Rebekah Stewart Schicker, MSN, MPH, APRN, Epidemic Intelligence Service (EIS) Officer at the Centers for Disease Control and Prevention, National Center for Immunization and Respiratory Diseases, Influenza Division, discusses which outpatient populations are at highest risk of influenza-associated complications and the recommended treatments for these individuals.

Rebekah Stewart Schicker, MSN, MPH, APRN, Epidemic Intelligence Service (EIS) Officer at the Centers for Disease Control and Prevention, National Center for Immunization and Respiratory Diseases, Influenza Division, discusses which outpatient populations are at highest risk of influenza-associated complications and recommended treatments.

Interview Transcript (slightly modified for readability)

"The outpatient population that’s considered at high risk for influenza-associated complications [include] children younger than 2 years, adults 65 and older, pregnant women, and people with certain underlying health conditions, such as asthma, diabetes, heart disease, or chronic obstructive pulmonary disease, or immunosuppression, among others.

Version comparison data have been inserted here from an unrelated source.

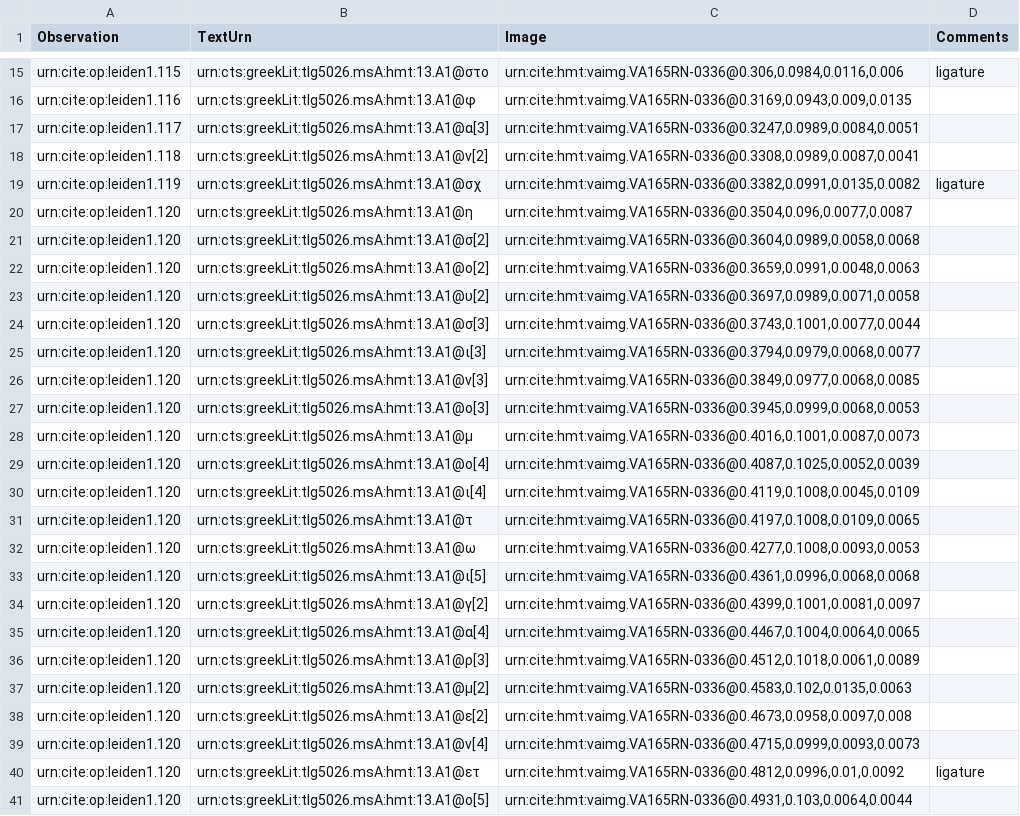
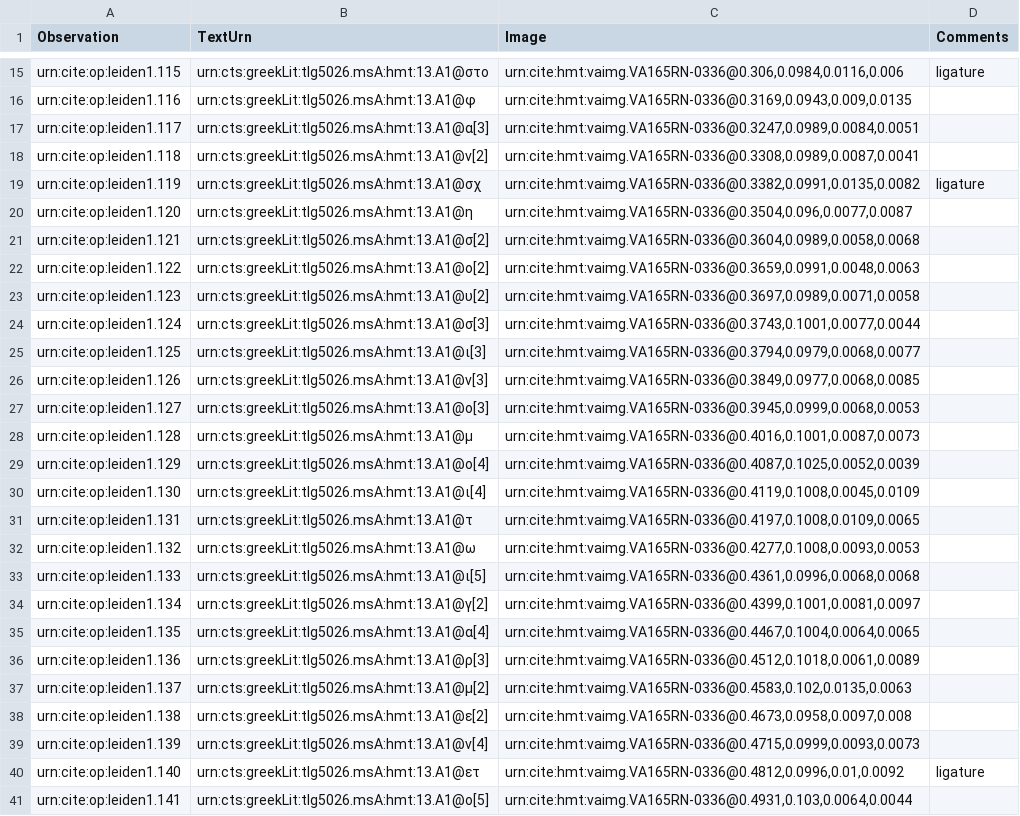
Before and after one commit to hmteditors/leiden, a CSV file: collections/paleographyMainScholia/165r.csv, drawn as a sheet; only a part is shown, gaps mark what is left out.

Commit message:
Update 165r.csv

```diff
--- a/collections/paleographyMainScholia/165r.csv
+++ b/collections/paleographyMainScholia/165r.csv
@@ -20,22 +20,22 @@ urn:cite:op:leiden1.119,urn:cts:greekLit:tlg5026.msA:hmt:13.A1@σχ,"urn:cite:hm
 urn:cite:op:leiden1.120,urn:cts:greekLit:tlg5026.msA:hmt:13.A1@η,"urn:cite:hmt:vaimg.VA165RN-0336@0.3504,0.096,0.0077,0.0087",
-urn:cite:op:leiden1.120,urn:cts:greekLit:tlg5026.msA:hmt:13.A1@σ[2],"urn:cite:hmt:vaimg.VA165RN-0336@0.3604,0.0989,0.0058,0.0068",
-urn:cite:op:leiden1.120,urn:cts:greekLit:tlg5026.msA:hmt:13.A1@ο[2],"urn:cite:hmt:vaimg.VA165RN-0336@0.3659,0.0991,0.0048,0.0063",
-urn:cite:op:leiden1.120,urn:cts:greekLit:tlg5026.msA:hmt:13.A1@υ[2],"urn:cite:hmt:vaimg.VA165RN-0336@0.3697,0.0989,0.0071,0.0058",
-urn:cite:op:leiden1.120,urn:cts:greekLit:tlg5026.msA:hmt:13.A1@σ[3],"urn:cite:hmt:vaimg.VA165RN-0336@0.3743,0.1001,0.0077,0.0044",
-urn:cite:op:leiden1.120,urn:cts:greekLit:tlg5026.msA:hmt:13.A1@ι[3],"urn:cite:hmt:vaimg.VA165RN-0336@0.3794,0.0979,0.0068,0.0077",
-urn:cite:op:leiden1.120,urn:cts:greekLit:tlg5026.msA:hmt:13.A1@ν[3],"urn:cite:hmt:vaimg.VA165RN-0336@0.3849,0.0977,0.0068,0.0085",
-urn:cite:op:leiden1.120,urn:cts:greekLit:tlg5026.msA:hmt:13.A1@ο[3],"urn:cite:hmt:vaimg.VA165RN-0336@0.3945,0.0999,0.0068,0.0053",
-urn:cite:op:leiden1.120,urn:cts:greekLit:tlg5026.msA:hmt:13.A1@μ,"urn:cite:hmt:vaimg.VA165RN-0336@0.4016,0.1001,0.0087,0.0073",
-urn:cite:op:leiden1.120,urn:cts:greekLit:tlg5026.msA:hmt:13.A1@ο[4],"urn:cite:hmt:vaimg.VA165RN-0336@0.4087,0.1025,0.0052,0.0039",
-urn:cite:op:leiden1.120,urn:cts:greekLit:tlg5026.msA:hmt:13.A1@ι[4],"urn:cite:hmt:vaimg.VA165RN-0336@0.4119,0.1008,0.0045,0.0109",
-urn:cite:op:leiden1.120,urn:cts:greekLit:tlg5026.msA:hmt:13.A1@τ,"urn:cite:hmt:vaimg.VA165RN-0336@0.4197,0.1008,0.0109,0.0065",
-urn:cite:op:leiden1.120,urn:cts:greekLit:tlg5026.msA:hmt:13.A1@ω,"urn:cite:hmt:vaimg.VA165RN-0336@0.4277,0.1008,0.0093,0.0053",
-urn:cite:op:leiden1.120,urn:cts:greekLit:tlg5026.msA:hmt:13.A1@ι[5],"urn:cite:hmt:vaimg.VA165RN-0336@0.4361,0.0996,0.0068,0.0068",
-urn:cite:op:leiden1.120,urn:cts:greekLit:tlg5026.msA:hmt:13.A1@γ[2],"urn:cite:hmt:vaimg.VA165RN-0336@0.4399,0.1001,0.0081,0.0097",
-urn:cite:op:leiden1.120,urn:cts:greekLit:tlg5026.msA:hmt:13.A1@α[4],"urn:cite:hmt:vaimg.VA165RN-0336@0.4467,0.1004,0.0064,0.0065",
-urn:cite:op:leiden1.120,urn:cts:greekLit:tlg5026.msA:hmt:13.A1@ρ[3],"urn:cite:hmt:vaimg.VA165RN-0336@0.4512,0.1018,0.0061,0.0089",
-urn:cite:op:leiden1.120,urn:cts:greekLit:tlg5026.msA:hmt:13.A1@μ[2],"urn:cite:hmt:vaimg.VA165RN-0336@0.4583,0.102,0.0135,0.0063",
-urn:cite:op:leiden1.120,urn:cts:greekLit:tlg5026.msA:hmt:13.A1@ε[2],"urn:cite:hmt:vaimg.VA165RN-0336@0.4673,0.0958,0.0097,0.008",
-urn:cite:op:leiden1.120,urn:cts:greekLit:tlg5026.msA:hmt:13.A1@ν[4],"urn:cite:hmt:vaimg.VA165RN-0336@0.4715,0.0999,0.0093,0.0073",
-urn:cite:op:leiden1.120,urn:cts:greekLit:tlg5026.msA:hmt:13.A1@ετ,"urn:cite:hmt:vaimg.VA165RN-0336@0.4812,0.0996,0.01,0.0092",ligature
-urn:cite:op:leiden1.120,urn:cts:greekLit:tlg5026.msA:hmt:13.A1@ο[5],"urn:cite:hmt:vaimg.VA165RN-0336@0.4931,0.103,0.0064,0.0044",
+urn:cite:op:leiden1.121,urn:cts:greekLit:tlg5026.msA:hmt:13.A1@σ[2],"urn:cite:hmt:vaimg.VA165RN-0336@0.3604,0.0989,0.0058,0.0068",
+urn:cite:op:leiden1.122,urn:cts:greekLit:tlg5026.msA:hmt:13.A1@ο[2],"urn:cite:hmt:vaimg.VA165RN-0336@0.3659,0.0991,0.0048,0.0063",
+urn:cite:op:leiden1.123,urn:cts:greekLit:tlg5026.msA:hmt:13.A1@υ[2],"urn:cite:hmt:vaimg.VA165RN-0336@0.3697,0.0989,0.0071,0.0058",
+urn:cite:op:leiden1.124,urn:cts:greekLit:tlg5026.msA:hmt:13.A1@σ[3],"urn:cite:hmt:vaimg.VA165RN-0336@0.3743,0.1001,0.0077,0.0044",
+urn:cite:op:leiden1.125,urn:cts:greekLit:tlg5026.msA:hmt:13.A1@ι[3],"urn:cite:hmt:vaimg.VA165RN-0336@0.3794,0.0979,0.0068,0.0077",
+urn:cite:op:leiden1.126,urn:cts:greekLit:tlg5026.msA:hmt:13.A1@ν[3],"urn:cite:hmt:vaimg.VA165RN-0336@0.3849,0.0977,0.0068,0.0085",
+urn:cite:op:leiden1.127,urn:cts:greekLit:tlg5026.msA:hmt:13.A1@ο[3],"urn:cite:hmt:vaimg.VA165RN-0336@0.3945,0.0999,0.0068,0.0053",
+urn:cite:op:leiden1.128,urn:cts:greekLit:tlg5026.msA:hmt:13.A1@μ,"urn:cite:hmt:vaimg.VA165RN-0336@0.4016,0.1001,0.0087,0.0073",
+urn:cite:op:leiden1.129,urn:cts:greekLit:tlg5026.msA:hmt:13.A1@ο[4],"urn:cite:hmt:vaimg.VA165RN-0336@0.4087,0.1025,0.0052,0.0039",
+urn:cite:op:leiden1.130,urn:cts:greekLit:tlg5026.msA:hmt:13.A1@ι[4],"urn:cite:hmt:vaimg.VA165RN-0336@0.4119,0.1008,0.0045,0.0109",
+urn:cite:op:leiden1.131,urn:cts:greekLit:tlg5026.msA:hmt:13.A1@τ,"urn:cite:hmt:vaimg.VA165RN-0336@0.4197,0.1008,0.0109,0.0065",
+urn:cite:op:leiden1.132,urn:cts:greekLit:tlg5026.msA:hmt:13.A1@ω,"urn:cite:hmt:vaimg.VA165RN-0336@0.4277,0.1008,0.0093,0.0053",
+urn:cite:op:leiden1.133,urn:cts:greekLit:tlg5026.msA:hmt:13.A1@ι[5],"urn:cite:hmt:vaimg.VA165RN-0336@0.4361,0.0996,0.0068,0.0068",
+urn:cite:op:leiden1.134,urn:cts:greekLit:tlg5026.msA:hmt:13.A1@γ[2],"urn:cite:hmt:vaimg.VA165RN-0336@0.4399,0.1001,0.0081,0.0097",
+urn:cite:op:leiden1.135,urn:cts:greekLit:tlg5026.msA:hmt:13.A1@α[4],"urn:cite:hmt:vaimg.VA165RN-0336@0.4467,0.1004,0.0064,0.0065",
+urn:cite:op:leiden1.136,urn:cts:greekLit:tlg5026.msA:hmt:13.A1@ρ[3],"urn:cite:hmt:vaimg.VA165RN-0336@0.4512,0.1018,0.0061,0.0089",
+urn:cite:op:leiden1.137,urn:cts:greekLit:tlg5026.msA:hmt:13.A1@μ[2],"urn:cite:hmt:vaimg.VA165RN-0336@0.4583,0.102,0.0135,0.0063",
+urn:cite:op:leiden1.138,urn:cts:greekLit:tlg5026.msA:hmt:13.A1@ε[2],"urn:cite:hmt:vaimg.VA165RN-0336@0.4673,0.0958,0.0097,0.008",
+urn:cite:op:leiden1.139,urn:cts:greekLit:tlg5026.msA:hmt:13.A1@ν[4],"urn:cite:hmt:vaimg.VA165RN-0336@0.4715,0.0999,0.0093,0.0073",
+urn:cite:op:leiden1.140,urn:cts:greekLit:tlg5026.msA:hmt:13.A1@ετ,"urn:cite:hmt:vaimg.VA165RN-0336@0.4812,0.0996,0.01,0.0092",ligature
+urn:cite:op:leiden1.141,urn:cts:greekLit:tlg5026.msA:hmt:13.A1@ο[5],"urn:cite:hmt:vaimg.VA165RN-0336@0.4931,0.103,0.0064,0.0044",
```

The treatment for influenza among patients at high risk, or among any person who’s hospitalized, or has progressive influenza illness is a neurominidase inhibitor. Really, neurominidase inhibitors are the only approved treatment for influenza, and they include medications such as oseltamivir (Tamiflu), or zanamivir (Relenza) or peramivir [(Rapivab)]. Oseltamivir (Tamiflu), is the most commonly used one in the outpatient setting and it’s recommended as early as possible after symptoms start. The benefits are seen most when it’s started within two days of symptom onset."